After their football team, the object of Argentines’ national pride is their meat – and they have every right to revel in one of the deadly sins. It’s widely accepted to be some of the best in the world and, as a consequence, they also indulge in another deadly sin: gluttony.
In Buenos Aires, the only thing that is slow is the melancholic tango. As a tourist here you can feel like you’re being whisked away in a tornado – sometimes you just need to escape from the hectic city life before someone orders you to “tranquilo!”
If you’re looking for somewhere to eat in Buenos Aires that won’t break the bank, here are our top tips on finding some traditional Argentine food establishments when out and about in the city.
Christmas in Argentina, as those with even the most rudimentary grasp of geography will know, occurs at the height of summer. With that in mind, you’d be forgiven for assuming that the locals in this part of the world have sensibly revamped their yuletide festivities to take account of the hot weather. Assume again.
Mention to anyone from Buenos Aires you’re going to Córdoba and they’ll make a drinking notion with their hand, and usually a sound like ‘wa-hey’. But Córdoba also has a rich cultural heritage and fascinating history just waiting to be explored.
Recently my vegetarian mate Brian came to Argentina – land of the cow – on a ‘meat sabbatical’. OK, that’s not strictly true – he came here to go skiing in Bariloche, but what he discovered in Buenos Aires was so much more enriching, literally: parrillas
Choripán – Sausage in a bun, Argentina style. It took me two years of living in Argentina to figure out that choripán – the ultimate Argentinian street snack – is cunningly named from the words chorizo, a sausage, and pan, meaning bread. (Of course, it took me four years to realise that ‘chile con carne’ is ‘chilli with meat’ – so what can I say.) What’s in choripán? Only the finest cuts of pork or beef. Ha ha, not really…

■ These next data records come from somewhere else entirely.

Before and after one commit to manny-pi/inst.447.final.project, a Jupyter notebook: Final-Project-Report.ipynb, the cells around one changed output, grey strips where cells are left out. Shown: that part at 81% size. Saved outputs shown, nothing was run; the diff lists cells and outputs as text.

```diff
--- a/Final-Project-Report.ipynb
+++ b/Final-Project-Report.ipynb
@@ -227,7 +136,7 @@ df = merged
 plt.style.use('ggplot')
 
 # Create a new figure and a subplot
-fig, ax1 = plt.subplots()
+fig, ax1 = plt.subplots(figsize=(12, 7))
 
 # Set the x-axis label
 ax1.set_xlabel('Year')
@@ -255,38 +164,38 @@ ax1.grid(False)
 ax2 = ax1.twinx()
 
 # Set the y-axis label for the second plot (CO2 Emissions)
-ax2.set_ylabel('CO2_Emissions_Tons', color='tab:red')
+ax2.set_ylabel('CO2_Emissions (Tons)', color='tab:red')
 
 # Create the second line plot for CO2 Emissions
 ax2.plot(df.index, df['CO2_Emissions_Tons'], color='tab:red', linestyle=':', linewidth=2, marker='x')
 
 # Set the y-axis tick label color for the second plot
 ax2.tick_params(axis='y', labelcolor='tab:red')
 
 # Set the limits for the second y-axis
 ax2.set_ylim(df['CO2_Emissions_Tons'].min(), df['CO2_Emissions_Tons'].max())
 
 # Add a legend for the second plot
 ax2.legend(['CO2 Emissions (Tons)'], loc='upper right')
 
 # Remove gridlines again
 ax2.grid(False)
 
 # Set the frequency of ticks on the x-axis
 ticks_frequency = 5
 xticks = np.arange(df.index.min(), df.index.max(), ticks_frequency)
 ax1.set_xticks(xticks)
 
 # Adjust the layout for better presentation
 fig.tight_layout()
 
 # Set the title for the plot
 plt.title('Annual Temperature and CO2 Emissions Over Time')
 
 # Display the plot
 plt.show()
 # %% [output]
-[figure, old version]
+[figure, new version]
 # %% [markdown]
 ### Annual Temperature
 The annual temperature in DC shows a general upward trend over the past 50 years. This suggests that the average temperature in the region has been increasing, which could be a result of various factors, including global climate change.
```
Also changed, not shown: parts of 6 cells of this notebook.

Granted, it doesn’t help that chinchulines look exactly like what they are; namely the small intestine, but these little innards are an indispensable part of that indispensable Buenos Aires experience: the asado barbecue. Closing your eyes is one tactic. Another is to quaff enough Malbec to not really care what you throw down your throat. But those who do have the, er, guts to order dangly bits of cow will be rewarded with a tasty treat, or at least a good story to tell your mates at home…